Did you know that Extreme Programming (XP) is based on a methodology used to fairly spectacularly fail to deliver a project? The project team consisted of most of the people have since started selling books on the subject. (Ok, I’m being overly cynical here, there have been some great books written from members of the team).
Matt Stephens also decided to sell some books, but instead by pointing out flaws in XP as co-author of Extreme Programming Refactored. He has an article making The Case Against XP, as well as other information critical of XP on his site. Interestingly enough, he also points out that he supports agile practices in general, and his main aim is cut through the hype of XP and address its limitations, which seems a pretty worthwhile goal.

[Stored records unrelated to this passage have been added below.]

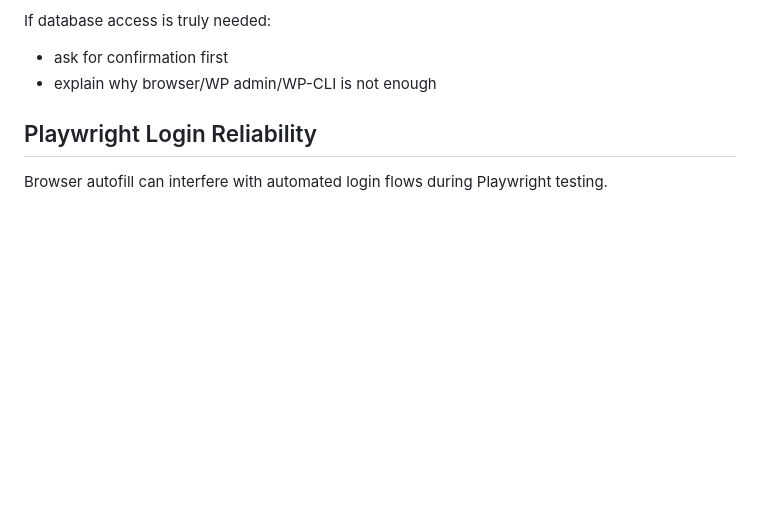
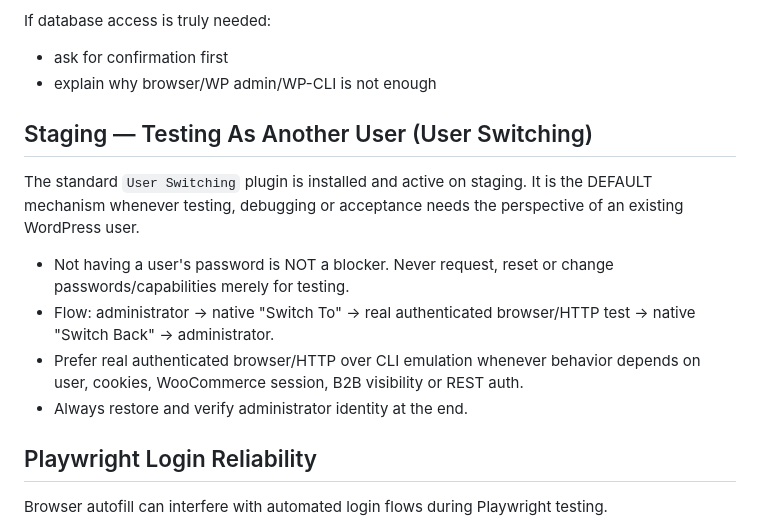
Before and after one commit to majurac/dp-b2b, a Markdown page: themes/dreampoint-b2b/CLAUDE.md, the part around the change. Rendered like a GitHub page; blank space fills up the shorter version.

Commit message:
docs: record visibility invariants, Quick Order variations authorization and User Switching rule
Co-Authored-By: Claude Sonnet 5.5 <noreply@anthropic.com>

```diff
--- a/themes/dreampoint-b2b/CLAUDE.md
+++ b/themes/dreampoint-b2b/CLAUDE.md
@@ -144,6 +144,15 @@ DO NOT:
 If database access is truly needed:
 - ask for confirmation first
 - explain why browser/WP admin/WP-CLI is not enough
+
+## Staging — Testing As Another User (User Switching)
+
+The standard `User Switching` plugin is installed and active on staging. It is the DEFAULT mechanism whenever testing, debugging or acceptance needs the perspective of an existing WordPress user.
+
+- Not having a user's password is NOT a blocker. Never request, reset or change passwords/capabilities merely for testing.
+- Flow: administrator → native "Switch To" → real authenticated browser/HTTP test → native "Switch Back" → administrator.
+- Prefer real authenticated browser/HTTP over CLI emulation whenever behavior depends on user, cookies, WooCommerce session, B2B visibility or REST auth.
+- Always restore and verify administrator identity at the end.
 
 ## Playwright Login Reliability
 
```
Also changed, not shown: 1 other file.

While I feel Agile methods (of which XP is one example) do have a lot to offer (things like TDD, refactoring, avoiding over-engineering, and interesting approaches to gathering requirements), XP does seem to have been over-hyped (the name itself screams hype!).
There are no silver bullets for software development (but there are werewolves), and I think one of the best parts of Agile methodologies in general is that they emphasise doing what works, rather than blindly following a fixed process. By becoming overly zealous with things like XP we lose that advantage of using common sense to do what works.
For the record, here is how the original, failed XP project (C3) project wound up.